  2. meesh Says:

    henry asked me yesterday what was on top of the news van. (henry is 3). i told him it was a tech thingie so that the news could broadcast to the world.

    he asked if the signal was sent into space to a satellite…..ha.

    then i started telling him about weaponization of space and we read the laser article together.

    people are scared only of what they know nothing about and there are a lot of people who could care less about knowing anything. their loss i guess.

  3. Joni Says:

    Heh, 3 years old are fun (and annoying) with so many questions that are sometimes pretty hard to answer in a way that they understand.

    My take about the fear is that if you know nothing about something (to the point of it’s existence) then there is no fear. If you know that something is out there and it sounds frightening or something that can be dangerous or you are just prejudiced, then you fear it.

    But I agree that if people choose the ignorance it’s their loss.

  4. meesh Says:

    i can safely say that this three year old isn’t very annoying and i answer everything truthfully and he now knows some pretty big words and is smart as a whip!

    sometimes knowing too much can cause fear……i

  5. Lucas Lee Says:

    My question would be, however, given that most satellites have reasonably predictable orbits (basic laws of physics), whether any opponent worth his salt would hit them with kinetic interceptors in the opening salvos of any exchange of ballistic missiles.

  6. David Williams Says:

    @Lucas: absolutely.

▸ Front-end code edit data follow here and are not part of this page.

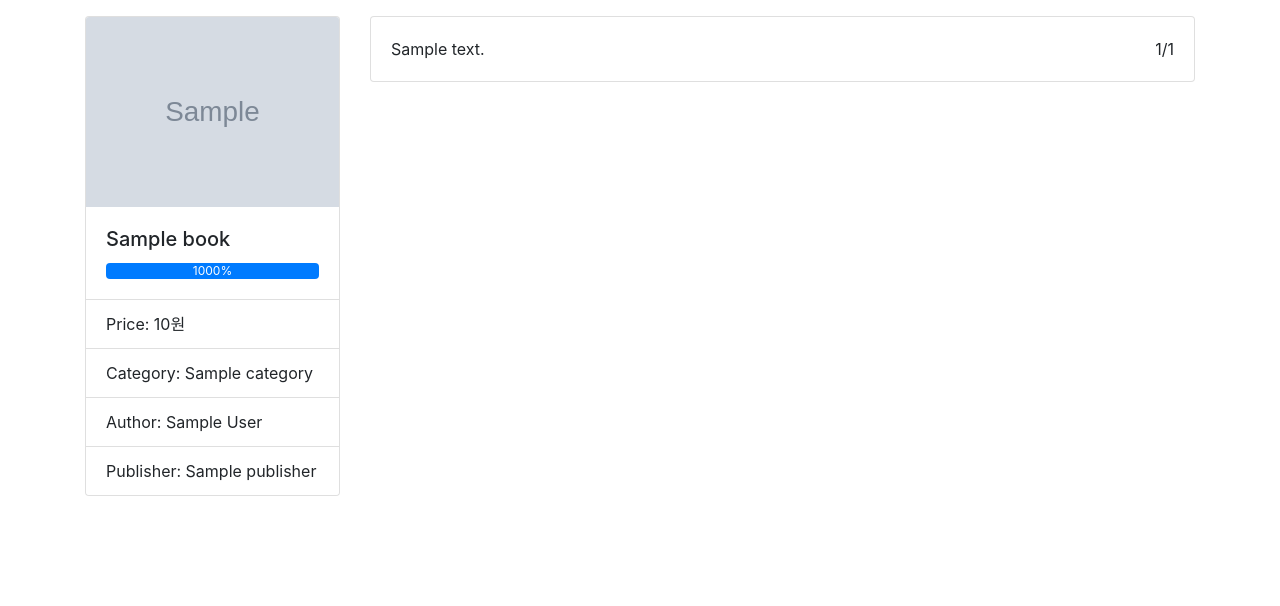
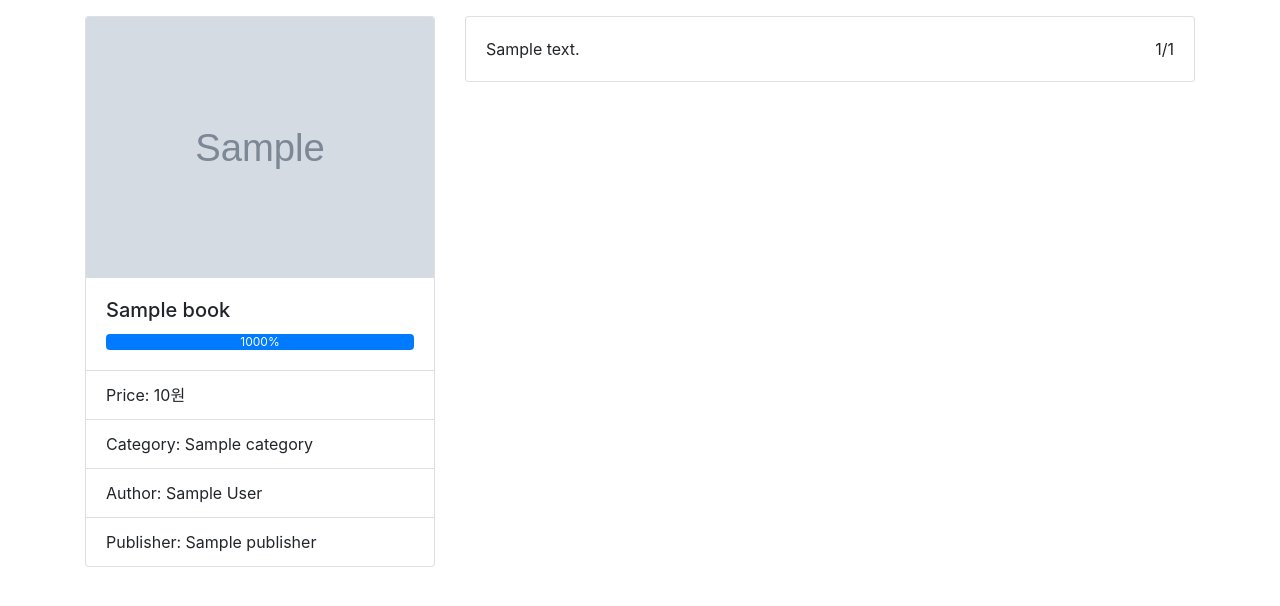
Before and after one commit to gureuso/turnthepage, a Django app: template templates/books/book_detail.html in a window 1280 px wide. Shown: the part 48-654 px from the top of the page. Run offline with Django 3.2, Linux system fonts and the light colour scheme; the template is opened without the code that fills it: most values are stand-ins (such as "Sample title", 1, 10 or a date in 2020); grey boxes marked "Sample" are stand-in pictures; some libraries are stand-ins or nearby versions.

Commit message:
Update grid system

```diff
--- a/static/css/style.css
+++ b/static/css/style.css
@@ -9,3 +9,13 @@
   margin: auto;
   padding: 50px 0;
 }
+
+.card-group > .card {
+  max-width: 300px;
+}
+
+@media all and (max-width: 575px) {
+  .card-group > .card {
+    max-width: 530px;
+  }
+}
--- a/templates/books/book_detail.html
+++ b/templates/books/book_detail.html
@@ -24,7 +24,7 @@
       </div>
     </div>
     <div class="row">
-      <div class="col-md-3">
+      <div class="col-lg-4 col-sm-5">
         <div class="card">
           <img src="{{ book.cover_url.url }}" class="card-img-top">
           <div class="card-body">
@@ -49,7 +49,7 @@
           </ul>
         </div>
       </div>
-      <div class="col-md-9">
+      <div class="col-lg-8 col-sm-7">
         {% for page in pages %}
           <div class="card">
             <div class="card-body">
--- a/templates/books/book_list.html
+++ b/templates/books/book_list.html
@@ -31,7 +31,7 @@
           <div class="tab-pane active">
             <div class="card-group">
             {% for book in book_list %}
-              <div class="card" style="max-width: 300px">
+              <div class="card">
                 <img src="{{ book.cover_url.url }}" class="card-img-top">
                 <div class="card-body">
                   <a href="{% url 'books:book_detail' pk=book.id %}">
```
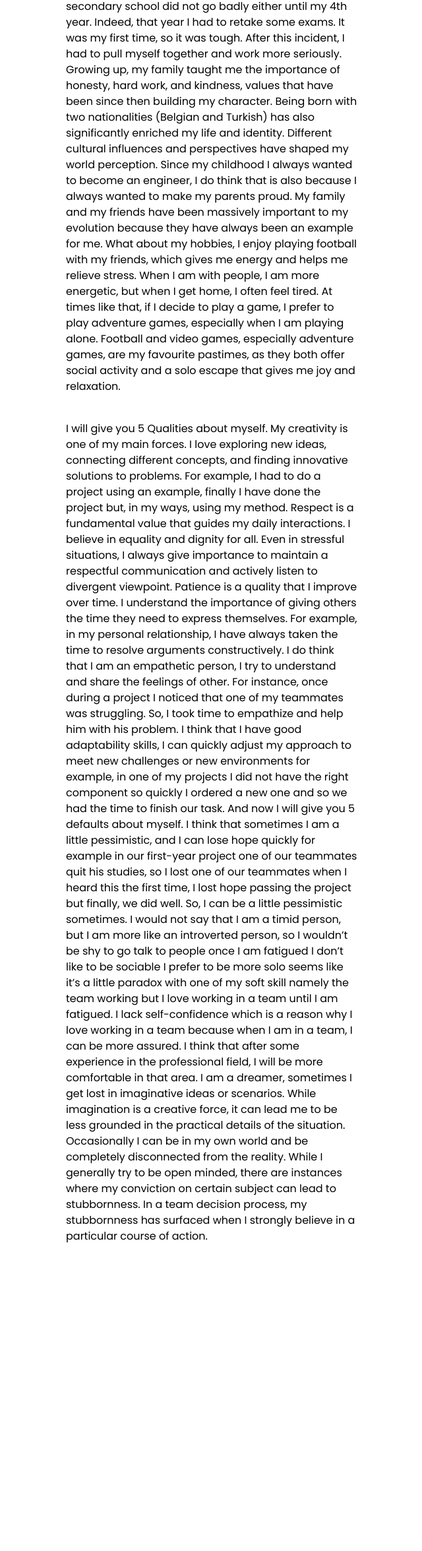
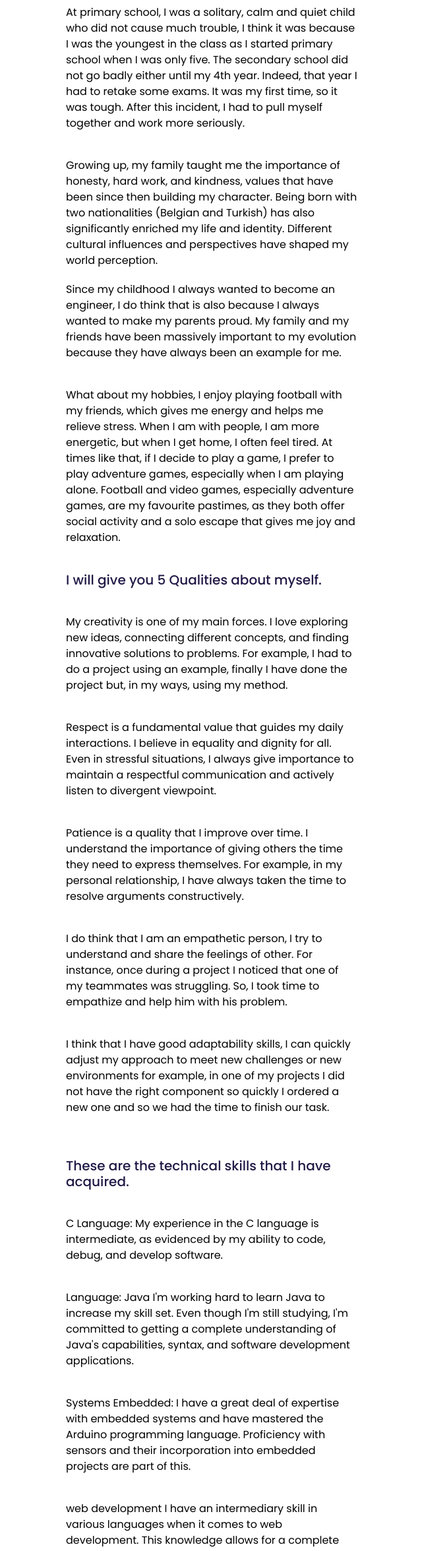
Before and after one commit to AliTr42/Eportfolio, a plain HTML site: page personal.html in a window 1280 px wide. Shown: the part 449-2800 px from the top of the page at 66% size, without its empty margins (83-723 px from the left). Before the commit the page ends 2375 px from the top, so only its background shows below. Drawn offline with nearby package versions, Linux system fonts and the light colour scheme; a script that the page names is missing.

Commit message:
Update personal.html

```diff
--- a/personal.html
+++ b/personal.html
@@ -15,7 +15,7 @@
     <!-- Header Section -->
     <header class="header">
         <div class="logo">
-            <img src="../image/LOGO_HELHa.png" alt="Votre Logo" class="logo-image">
+            <img src="image/LOGO_HELHa.png" alt="Votre Logo" class="logo-image">
         </div>
         <nav class="navbar">
             <a href="index.html">Home</a>
@@ -51,46 +51,75 @@
         <div class="container">
             <div class="row">
                 <div class="col-lg-6 home-content">
-                    <h1>Hi, I am Ali Dereli</h1>
-                    <h3>IT field student</h3>
+                    <h1>Hello, my name is Ali dereli</h1>
+                    <h3>I am an IT field student from Belgium</h3>
                     <p>
 
-                        When I was young
-
                         At primary school, I was a solitary, calm and quiet child who did not cause much trouble, I think it was because I was the youngest in the class as I started primary school when I was only five. The secondary school did not go badly either until my 4th year. Indeed, that year I had to retake some exams. It was my first time, so it was tough. After this incident, I had to pull myself together and work more seriously.
-
+                    </p>
                         Growing up, my family taught me the importance of honesty, hard work, and kindness, values that have been since then building my character.  Being born with two nationalities (Belgian and Turkish) has also significantly enriched my life and identity. Different cultural influences and perspectives have shaped my world perception.
 
+                    <p>
                          Since my childhood I always wanted to become an engineer, I do think that is also because I always wanted to make my parents proud. My family and my friends have been massively important to my evolution because they have always been an example for me.
-
-                        What about my hobbies, I enjoy playing football with my friends, which gives me energy and helps me relieve stress. When I am with people, I am more energetic, but when I get home, I often feel tired. At times like that, if I decide to play a game, I prefer to play adventure games, especially when I am playing alone. Football and video games, especially adventure games, are my favourite pastimes, as they both offer social activity and a solo escape that gives me joy and relaxation.
-
                     </p>
                     <p>
-                        I will give you 5 Qualities about myself.
+                        What about my hobbies, I enjoy playing football with my friends, which gives me energy and helps me relieve stress. When I am with people, I am more energetic, but when I get home, I often feel tired. At times like that, if I decide to play a game, I prefer to play adventure games, especially when I am playing alone. Football and video games, especially adventure games, are my favourite pastimes, as they both offer social activity and a solo escape that gives me joy and relaxation.
+                        </p>
+                    </p>
+                    <p>
+                       <h5>I will give you 5 Qualities about myself.</h5>
+
+                    </p><p>
                         My creativity is one of my main forces. I love exploring new ideas, connecting different concepts, and finding innovative solutions to problems. For example, I had to do a project using an example, finally I have done the project but, in my ways, using my method.
+                    </p><p>
                         Respect is a fundamental value that guides my daily interactions. I believe in equality and dignity for all. Even in stressful situations, I always give importance to maintain a respectful communication and actively listen to divergent viewpoint.
+</p><p>
                         Patience is a quality that I improve over	time. I understand the importance of giving others the time they need to express themselves. For example, in my personal relationship, I have always taken the time to resolve arguments constructively.
+                    </p><p>
+
                         I do think that I am an empathetic person, I try to understand and share the feelings of other. For instance, once during a project I noticed that one of my teammates was struggling. So, I took time to empathize and help him with his problem.
+                    </p><p>
                         I think that I have good adaptability skills, I can quickly adjust my approach to meet new challenges or new environments for example, in one of my projects I did not have the right component so quickly I ordered a new one and so we had the time to finish our task.
+                        </p>
+<br
+                        <p>
+                            <h5>These are the technical skills that I have acquired.</h5>
+                        </p>
+                        <p>
+C Language:
+My experience in the C language is intermediate, as evidenced by my ability to code, debug, and develop software.
+</p><p>
+Language: Java
+I'm working hard to learn Java to increase my skill set. Even though I'm still studying, I'm committed to getting a complete understanding of Java's capabilities, syntax, and software development applications.
+</p><p>
+Systems Embedded:
+I have a great deal of expertise with embedded systems and have mastered the Arduino programming language. Proficiency with sensors and their incorporation into embedded projects are part of this.
+</p><p>
+web development
+I have an intermediary skill in various languages when it comes to web development. This knowledge allows for a complete approach to web projects, as it includes both front-end and back-end development.
+</p><p>
+Office 365:
+I possess exceptional skills in using the Office 365 suite, especially in PowerPoint, and Word. This ability includes efficiently generating and modifying spreadsheets, documents, and presentations.
+</p><p>
+Automated:
+I have practical expertise with Siemens and Schneider systems, and I have a middle level of knowledge in the field of automation. This includes setting up and putting into use automated systems.
+</p>
+
+
+
+                            <h4> you're looking for a determined and motivated trainee, take a look at my CV by clicking on the button below.</h4>
+                            <br
+                            <p>
+                              <a href="pdf/cv.pdf" target="_blank"><button class="bouton-noir">My CV</button></a>
+                            </p>
+
+
+
+                        </p>
 
 
 
 
-
-
-
-                            And now I will give you 5 defaults about myself.
-                        I think that sometimes I am a little pessimistic, and I can lose hope quickly for example in our first-year project one of our teammates quit his studies, so I lost one of our teammates when I heard this the first time, I lost hope passing the project but finally, we did well. So, I can be a little pessimistic sometimes.
-
-                        I would not say that I am a timid person, but I am more like an introverted person, so I wouldn’t be shy to go talk to people once I am fatigued I don’t like to be sociable I prefer to be more solo seems like it’s a little paradox with one of my soft skill namely the team working but I love working in a team until I am fatigued.
-
-                        I lack self-confidence which is a reason why I love working in a team because when I am in a team, I can be more assured. I think that after some experience in the professional field, I will be more comfortable in that area.
-
-                        I am a dreamer, sometimes I get lost in imaginative ideas or scenarios. While imagination is a creative force, it can lead me to be less grounded in the practical details of the situation. Occasionally I can be in my own world and be completely disconnected from the reality.
-                        While I generally try to be open minded, there are instances where my conviction on certain subject can lead to stubbornness. In a team decision process, my stubbornness has surfaced when I strongly believe in a particular course of action.
-
-                    </p>
                 </div>
                 <div class="col-lg-6">
                     <!-- Replace 'your-image-path' with the actual image path -->
```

This is the part that a lot of space weapon advocates ignore–there’s always this belief that all we need to do is build the Next Phase of Weaponry, and after that, we’ve got an insurmountable advantage, and then peace breaks out forever. But any would-be opponent would *have* to do something about our space-based architecture in the event of conflict. The real question is how they’d go about that. If the space-based defenses are worth two shits, they’d be able to take out kinetic interceptors as well . . I suspect that directed energy and jamming/hacking are likely to be the preferred means of assault, but KE would certainly have its part to play.